I’ve kept awfully quiet about the horrific shooting that took place in Connecticut last week. I’ve kept myself hidden from the news and tried to not think about it. Of course, if you own a Facebook or a Twitter, which I own both, it is nearly impossible to stay away from it. However, here’s my stance on the subject.
Just as I’ve stated so many times over and over again, mental health should be the big topic here. Yes, there are some gun control issues that should be addressed but honestly I question the family, friends and people around the twenty year old who should have, and probably saw his mental health issues. I instantly pick up on my family members and friends problems. I also pay attention to people around me on a constant basis. Why can’t everyone do that?
The answer is simple. People just don’t. It is easier to ignore the elephant standing in the middle of the room rather than asking it to sit down on the couch and talk. It is easier to say “well maybe tomorrow they’ll feel better.” We ignore the feelings of others and we treat mental illness, still, as a taboo subject. This has got to change.
In early 2011 I wrote a small paper on prevention sciences and using it towards addressing mental health in school children. Here is an excerpt from that paper:
Another way to teach the importance of mental health awareness is through prevention science. Prevention science is a way to promote global health issues through preventative research. This is associated with a study done by the University of Missouri. The team studied this tactic by “using prevention science to address mental health issues in schools” (Stormont, Reinke & Herman, 2010). In their study they found that prevention was the key to a drop in the amount of mental health claims and issues. The ideal way to do this is to concentrate on the target audience of this information. The first goal is to determine the need for information in the schools. If a school psychologist could address issues of mental health inside the classroom, they would need to know the dynamic of the area first. Is this an area where the majority of the parents are unemployed or do the majority of the students live in single parent homes? Does the area have a high suicide rate amongst teens or even adults? To assess this information, the person in charge of the initiative or program would need to research the needs first to make an accurate assessment. “Preventative interventions can involve direct contact between provider and client such as individual or group counseling or less direct contact as occurs through media campaigns, system change, or public policies” (Stormont, Reinke & Herman, 2010).

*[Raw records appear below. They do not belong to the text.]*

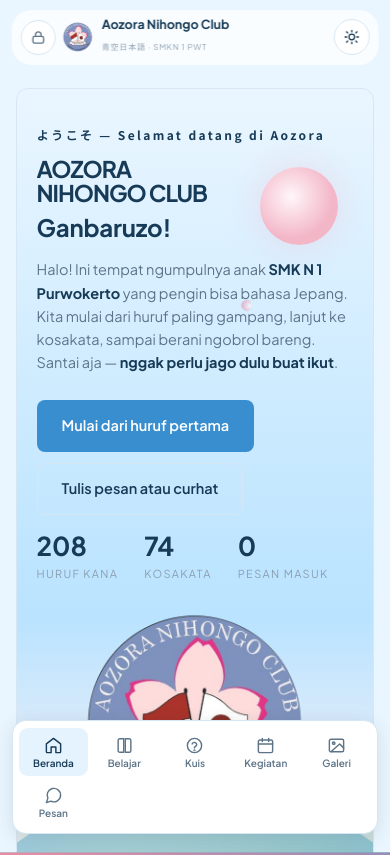
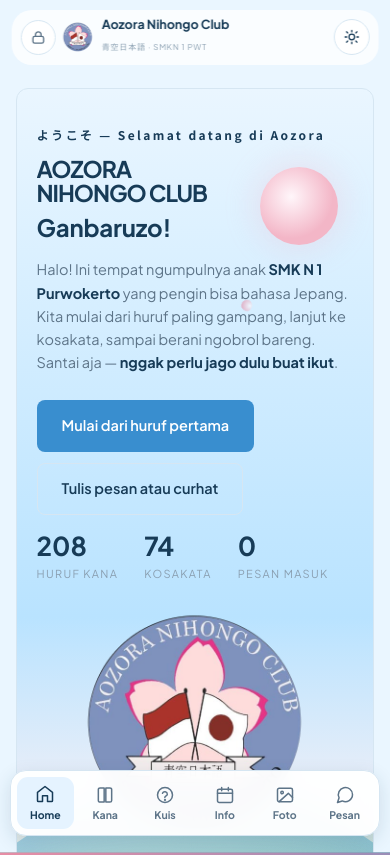
Before and after one commit to Mugarrs/aozora-nihongo-club, a plain HTML site: page index.html in a window 390 px wide. Shown: the top 855 px of the page. Drawn offline with nearby package versions, Linux system fonts and the light colour scheme; no server answers.

Commit message:
Rapikan dock HP dan tambah umpan balik sentuh

```diff
--- a/css/style.css
+++ b/css/style.css
@@ -1004,16 +1004,21 @@ body.dark{
   body{padding-bottom:calc(76px + env(safe-area-inset-bottom))}
   .nav-links,.nav-burger,.nav-cta{display:none!important}
   .mobile-dock{
-    position:fixed;z-index:110;left:12px;right:12px;bottom:calc(10px + env(safe-area-inset-bottom));
-    display:grid;grid-template-columns:repeat(5,minmax(0,1fr));gap:2px;
-    padding:7px 6px;background:var(--card);border:1px solid var(--line);border-radius:14px;
-    box-shadow:0 4px 18px rgba(37,53,47,.12)
+    position:fixed;z-index:110;left:10px;right:10px;bottom:calc(8px + env(safe-area-inset-bottom));
+    display:grid;grid-template-columns:repeat(6,minmax(0,1fr));gap:3px;
+    padding:6px;background:color-mix(in srgb,var(--card) 96%,transparent);border:1px solid var(--line);border-radius:16px;
+    box-shadow:0 5px 18px rgba(23,59,87,.13);backdrop-filter:blur(10px);-webkit-backdrop-filter:blur(10px)
   }
-  .mobile-dock a{min-width:0;min-height:48px;display:flex;flex-direction:column;align-items:center;justify-content:center;gap:3px;
-    color:var(--muted);border-radius:9px;font-size:10px;font-weight:600;line-height:1.1;transition:background .2s,color .2s}
-  .mobile-dock svg{width:19px;height:19px}
+  .mobile-dock a{min-width:0;min-height:52px;display:flex;flex-direction:column;align-items:center;justify-content:center;gap:4px;
+    color:var(--muted);border-radius:11px;font-size:clamp(9px,2.7vw,11px);font-weight:700;line-height:1.1;text-decoration:none;
+    transition:background .18s,color .18s,transform .18s; -webkit-tap-highlight-color:transparent;touch-action:manipulation}
+  .mobile-dock svg{width:20px;height:20px;flex:none;transition:transform .18s}
   .mobile-dock a.active{color:var(--teal-dark);background:var(--mint-soft)}
+  .mobile-dock a.active svg{transform:translateY(-1px)}
+  .mobile-dock a:active{transform:scale(.94)}
   .mobile-dock a:focus-visible{outline:2px solid var(--teal-dark);outline-offset:2px}
+  @media(max-width:360px){.mobile-dock{left:6px;right:6px;gap:1px;padding:5px}.mobile-dock a{font-size:9px;min-height:50px}.mobile-dock svg{width:18px;height:18px}}
+  @media(prefers-reduced-motion:reduce){.mobile-dock a,.mobile-dock svg{transition:none}}
   .to-top{bottom:calc(96px + env(safe-area-inset-bottom))}
 }
 @media(prefers-reduced-motion:reduce){
--- a/index.html
+++ b/index.html
@@ -151,24 +151,24 @@
   <a href="#pesan" class="nav-cta">Kirim Pesan</a>
 </nav>
 
-<!-- Navigasi bawah khusus HP: lima tujuan utama, label tetap terlihat. -->
+<!-- Navigasi bawah HP: enam tujuan, section aktif ditandai oleh JavaScript. -->
 <nav class="mobile-dock" id="mobileDock" aria-label="Navigasi utama mobile">
-  <a href="#home" class="active" aria-label="Beranda">
-    <svg viewBox="0 0 24 24" fill="none" stroke="currentColor" stroke-width="1.8" stroke-linecap="round" stroke-linejoin="round" aria-hidden="true"><path d="m3 10 9-7 9 7v10a1 1 0 0 1-1 1h-5v-7H9v7H4a1 1 0 0 1-1-1z"/></svg><span>Beranda</span>
+  <a href="#home" class="active" aria-label="Beranda" title="Beranda">
+    <svg viewBox="0 0 24 24" fill="none" stroke="currentColor" stroke-width="1.8" stroke-linecap="round" stroke-linejoin="round" aria-hidden="true"><path d="m3 10 9-7 9 7v10a1 1 0 0 1-1 1h-5v-7H9v7H4a1 1 0 0 1-1-1z"/></svg><span>Home</span>
   </a>
-  <a href="#kana" aria-label="Belajar">
-    <svg viewBox="0 0 24 24" fill="none" stroke="currentColor" stroke-width="1.8" stroke-linecap="round" stroke-linejoin="round" aria-hidden="true"><path d="M4 5.5A2 2 0 0 1 6 3.5h5v17H6a2 2 0 0 1-2-2z"/><path d="M20 5.5a2 2 0 0 0-2-2h-5v17h5a2 2 0 0 0 2-2z"/></svg><span>Belajar</span>
+  <a href="#kana" aria-label="Belajar Hiragana dan Katakana" title="Belajar Hiragana dan Katakana">
+    <svg viewBox="0 0 24 24" fill="none" stroke="currentColor" stroke-width="1.8" stroke-linecap="round" stroke-linejoin="round" aria-hidden="true"><path d="M4 5.5A2 2 0 0 1 6 3.5h5v17H6a2 2 0 0 1-2-2z"/><path d="M20 5.5a2 2 0 0 0-2-2h-5v17h5a2 2 0 0 0 2-2z"/></svg><span>Kana</span>
   </a>
-  <a href="#kuis" aria-label="Kuis">
+  <a href="#kuis" aria-label="Kuis Kana" title="Kuis Kana">
     <svg viewBox="0 0 24 24" fill="none" stroke="currentColor" stroke-width="1.8" stroke-linecap="round" stroke-linejoin="round" aria-hidden="true"><circle cx="12" cy="12" r="9"/><path d="M9 10a3 3 0 0 1 5.8 1c0 2-3 2-3 4"/><circle cx="12" cy="18" r=".5"/></svg><span>Kuis</span>
   </a>
-  <a href="#kegiatan" aria-label="Kegiatan">
-    <svg viewBox="0 0 24 24" fill="none" stroke="currentColor" stroke-width="1.8" stroke-linecap="round" stroke-linejoin="round" aria-hidden="true"><rect x="3" y="5" width="18" height="16" rx="2"/><path d="M16 3v4M8 3v4M3 10h18"/></svg><span>Kegiatan</span>
+  <a href="#kegiatan" aria-label="Kegiatan" title="Kegiatan">
+    <svg viewBox="0 0 24 24" fill="none" stroke="currentColor" stroke-width="1.8" stroke-linecap="round" stroke-linejoin="round" aria-hidden="true"><rect x="3" y="5" width="18" height="16" rx="2"/><path d="M16 3v4M8 3v4M3 10h18"/></svg><span>Info</span>
   </a>
-  <a href="#dokumentasi" aria-label="Galeri">
-    <svg viewBox="0 0 24 24" fill="none" stroke="currentColor" stroke-width="1.8" stroke-linecap="round" stroke-linejoin="round" aria-hidden="true"><rect x="3" y="4" width="18" height="16" rx="2"/><circle cx="8.5" cy="9" r="1.5"/><path d="m21 15-5-5L5 20"/></svg><span>Galeri</span>
+  <a href="#dokumentasi" aria-label="Galeri kegiatan" title="Galeri kegiatan">
+    <svg viewBox="0 0 24 24" fill="none" stroke="currentColor" stroke-width="1.8" stroke-linecap="round" stroke-linejoin="round" aria-hidden="true"><rect x="3" y="4" width="18" height="16" rx="2"/><circle cx="8.5" cy="9" r="1.5"/><path d="m21 15-5-5L5 20"/></svg><span>Foto</span>
   </a>
-  <a href="#pesan" aria-label="Pesan">
+  <a href="#pesan" aria-label="Pesan dan kritik" title="Pesan dan kritik">
     <svg viewBox="0 0 24 24" fill="none" stroke="currentColor" stroke-width="1.8" stroke-linecap="round" stroke-linejoin="round" aria-hidden="true"><path d="M21 11.5a8.5 8.5 0 0 1-12.3 7.6L3 21l1.9-5.7A8.5 8.5 0 1 1 21 11.5Z"/></svg><span>Pesan</span>
   </a>
 </nav>
```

This is just the first steps towards preventative care for those affected by mental health. After teaching students at a younger age that mental health is just as important as physical health, we need to expand more into the community. Programs like the American Foundation for Suicide Prevention has worked to find ways that the media can portray issues like depression and suicide in a way that could prevent the “copy cat” trend. They found this to be an issue after the media portrays or “glorifies” suicide amongst the population (AFSP, 2011). They are issuing pamphlets and press releases that teach the media how to handle reporting these types of issues by using the correct wording instead of making the person who committed suicide look like a “hero.”
The biggest point in all this is that we as a society need to pay more attention to those around us. We need to show more compassion. We need to find a way to help those who refuse to ask for help and we need to teach children that our mental wellness is just as important as our physical well being. We are still, to this day, pushing mental health under the rug and refusing to talk about it. Everyone is so concentrated on gun control that they can’t see the bigger picture.
I charge each and every one of you to sit down tonight and think about your own mental health. Are you feeling a little sad, depressed, angry or too happy? Are things just not going right? Have you noticed changes in your friends or family member’s behavior the past couple of days? Have you talked to your kids about mental health and how to come to you if they are feeling off?
These are all very important questions to ask yourself and your friends and family members. Take care of your mental state and also help others out who need it too.
If you or a loved one have considered suicide or are having a tough time dealing not only with the events that happened last week or just need someone to talk to about it, the suicide prevention hotline number is 1-800-273-8255. A great group of volunteers work these lines and they are always there if you need them.
AFSP: For the Media. (2011) AFSP: Understanding and Preventing Suicide through Research, Education and Advocacy. N.p., n.d. Web. 14 Mar. 2011. http://www.afsp.org/index.cfm?page_id=0523D365-A314-431E-A925C03E13E762B1
Stormont, M., Reinke, W. M., & Herman, K. C. (2010). Introduction to the special issue: Using prevention science to address mental health issues in schools. Psychology in the Schools, 47(1), 1-4. Retrieved from EBSCOhost.